Every element of a civilization under stress comes alive under Nemirovsky’s hand. “Christian charity, the compassion of centuries of civilization, fell…. She needed to feed and protect her own children. Nothing else mattered anymore” is an example of the thin line that separates egoism and altruism in society as it is collapsing. The clash becomes palpable as the people become more desperate.

Altruism becomes what it is, a philosophy of misery, suffering, poverty, and the hatred of man for man as civilization is founded on the philosophy of egoism and individual rights. Civilized society endures the false promises of altruism when it can afford them, under wartime stress it cannot, families cannot, and a country cannot. Click here for a full discussion of George Reisman's "Real Right to Medical Care"

The story about the long delayed publication of Suite Française and the author is a story within itself. In 1918 Nemirovsky was a fifteen year old Russian émigré Jew to France turned Catholic; a prolific writer during the lead up to hostilities, married with two children, and subsequently sent to Auschwitz where she died in 1942. Her husband was gassed the same year. Her two young daughters were hidden and survived the War. Since the age of twelve and then for over sixty years, one daughter had the care of her mother’s leather bound notebook with the impression that it was a diary.
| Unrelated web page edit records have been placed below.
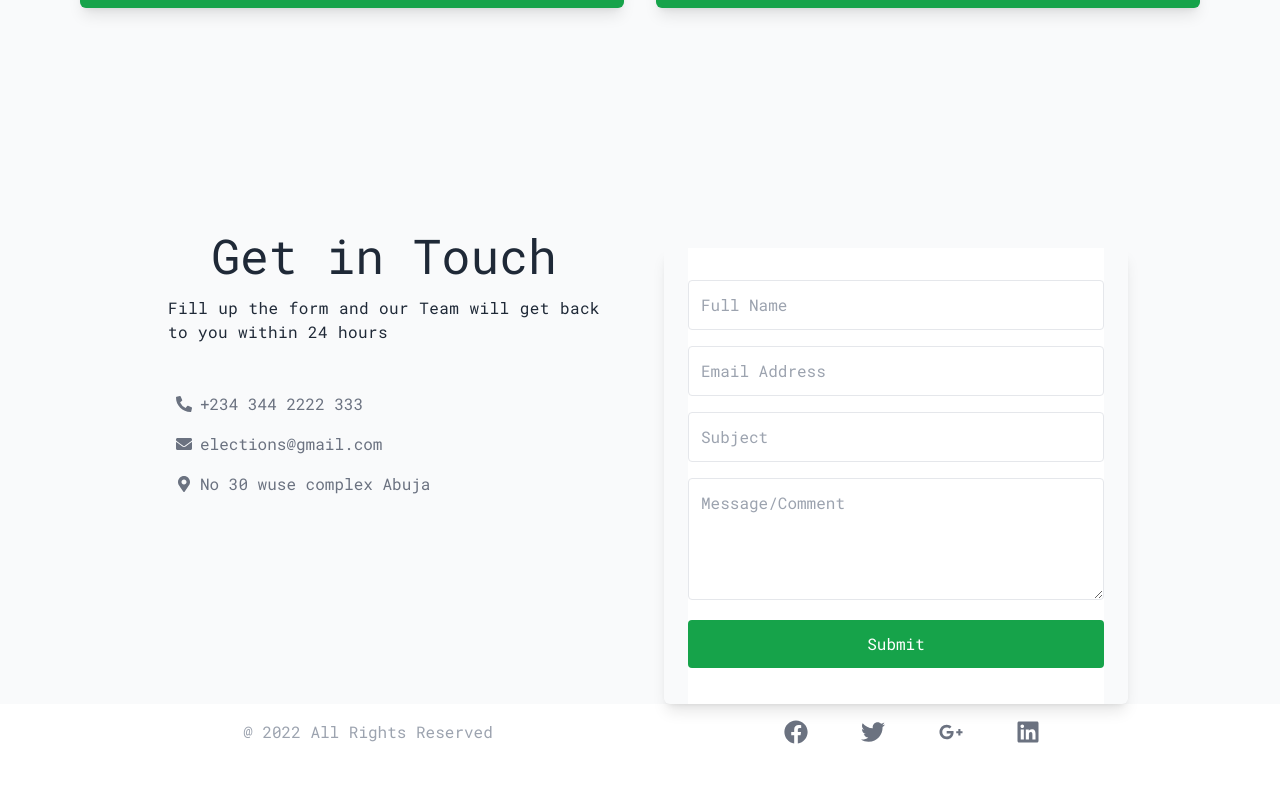
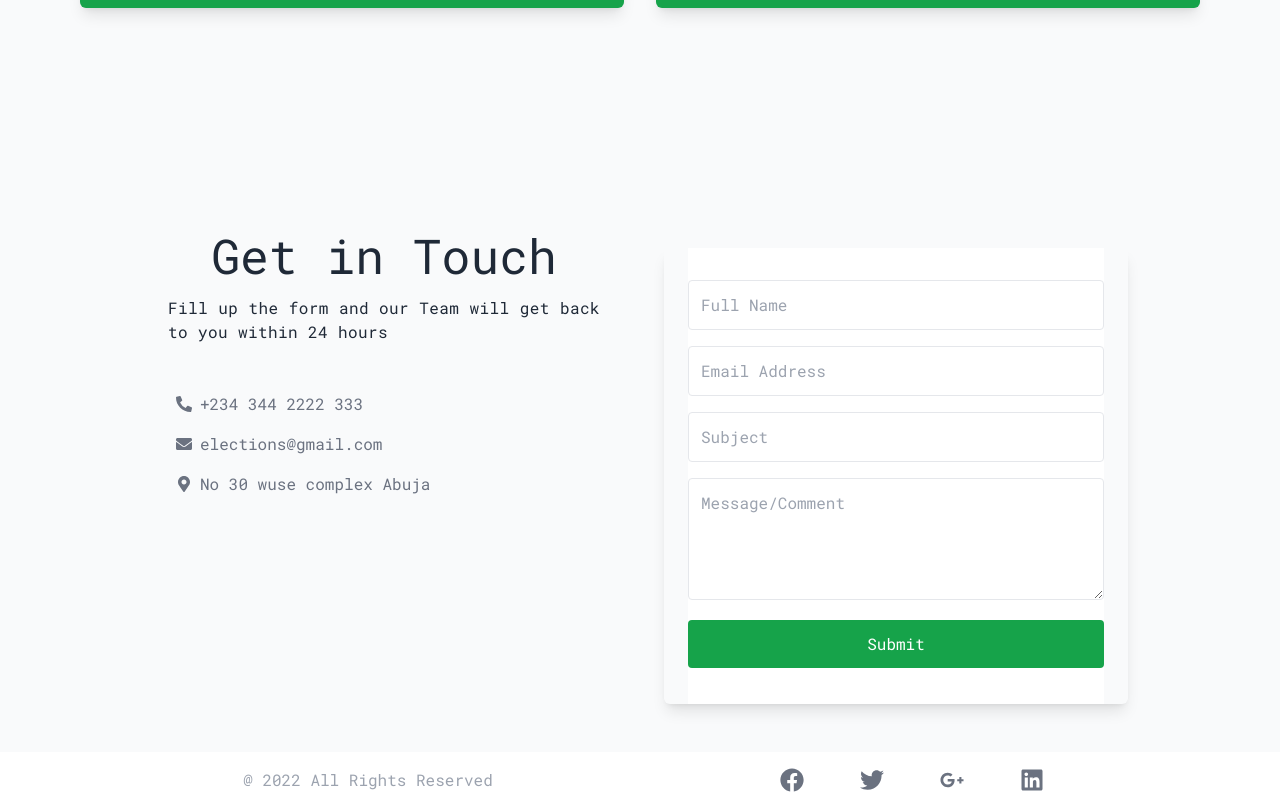
Before and after one commit to sammy-code98/elections, a Next.js app: page / in a window 1280 px wide. Shown: the part 4034-4834 px from the top of the page. Before the commit the page ends 4786 px from the top, so only its background shows below. Built offline with nearby package versions, Linux system fonts and the light colour scheme.

Commit message:
fix:add spacing to footer social icons

```diff
--- a/components/Footer.jsx
+++ b/components/Footer.jsx
@@ -9,11 +9,11 @@ import {
 
 function Footer() {
   return (
-    <footer className="grid  grid-cols-1 md:grid-cols-2 md:px-24 md:h-12 bg-white pb-3 h-full w-full ">
+    <footer className="grid  grid-cols-1 md:grid-cols-2 md:px-24 md:h-12 mt-12 bg-white pb-3 h-full w-full ">
       <div className="text-gray-400 text-center mt-4">@ 2022 All Rights Reserved</div>
-      <div className="flex justify-between mx-36   mt-4">
+      <div className="flex justify-center space-x-14  mt-4">
         <FaFacebook
-          className="cursor-pointer text-gray-500 "
+          className="cursor-pointer  text-gray-500 "
           style={{ fontSize: "1.5em" }}
         />
 
```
To her amazement, when finally read, it turned out to be an unfinished novel in meticulous handwriting that, when published, became an immediate world wide best seller.

In reading Suite Française I would suggest that you begin with the appendices, which are from the handwritten notes on the situation in France and her plans for the novel, taken from her notebooks. They begin, “My God, what is this country doing to me? …let us watch as it loses its honour and its life.” Therein, the author bares her personal thoughts during the occupation as she confronts the hypocrisy, the compromises, and the hope.

The translator notes that Nemirovsky was writing from the depths of the French countryside, with a sense of urgent foreboding, nothing but her memory as a source, her immediate family suffering from financial ruin, and with an unknown but suspected dread for the worse. From that comes this most wondrous novel where Nemirovsky turns her truths into fiction to better tell the story of this brutish time in world history. Suite Française is now a well-deserved masterpiece of French literature

Unfortunately, she was able to complete only the first two novels of her planned series of five before her death, but they show the depth of her skill that was lost to mankind as she created, “…one of those rare books that demand to be read.” Suite Française is a most devastating indictment of French morals.

I was somewhat confused about the title so I asked my Nephew who lives in France and speaks like a native Parisian the meaning of it. His response is, “’Suite’ in the French sense means the ‘follow up’ or “what comes after’.” That was Nemirovsky’s fear as she saw the country coldly rejecting her and she would have to harden her heart and wait as would all others.

The novel is at a time and place, the beginning of WWII, when most C-133 crewmembers were young men with some already serving. Again, Debra was correct, it is transfixing and a must read. Enjoy!

Richard Spencer

39th ATS, KDOV


P.S. Go here for complete worldwide reviews in several languages: Suite Française Reviews

P.P.S. Most of the books I review for this site are mainly of interest to C-133 crew members and their experiences. However, the wives of our crew members will enjoy this novel, maybe more so, as it focuses upon the plight of the women and children who are left to cope with the ravages of a war that enters their immediate life. Let me know your thoughts.

Rick Spencer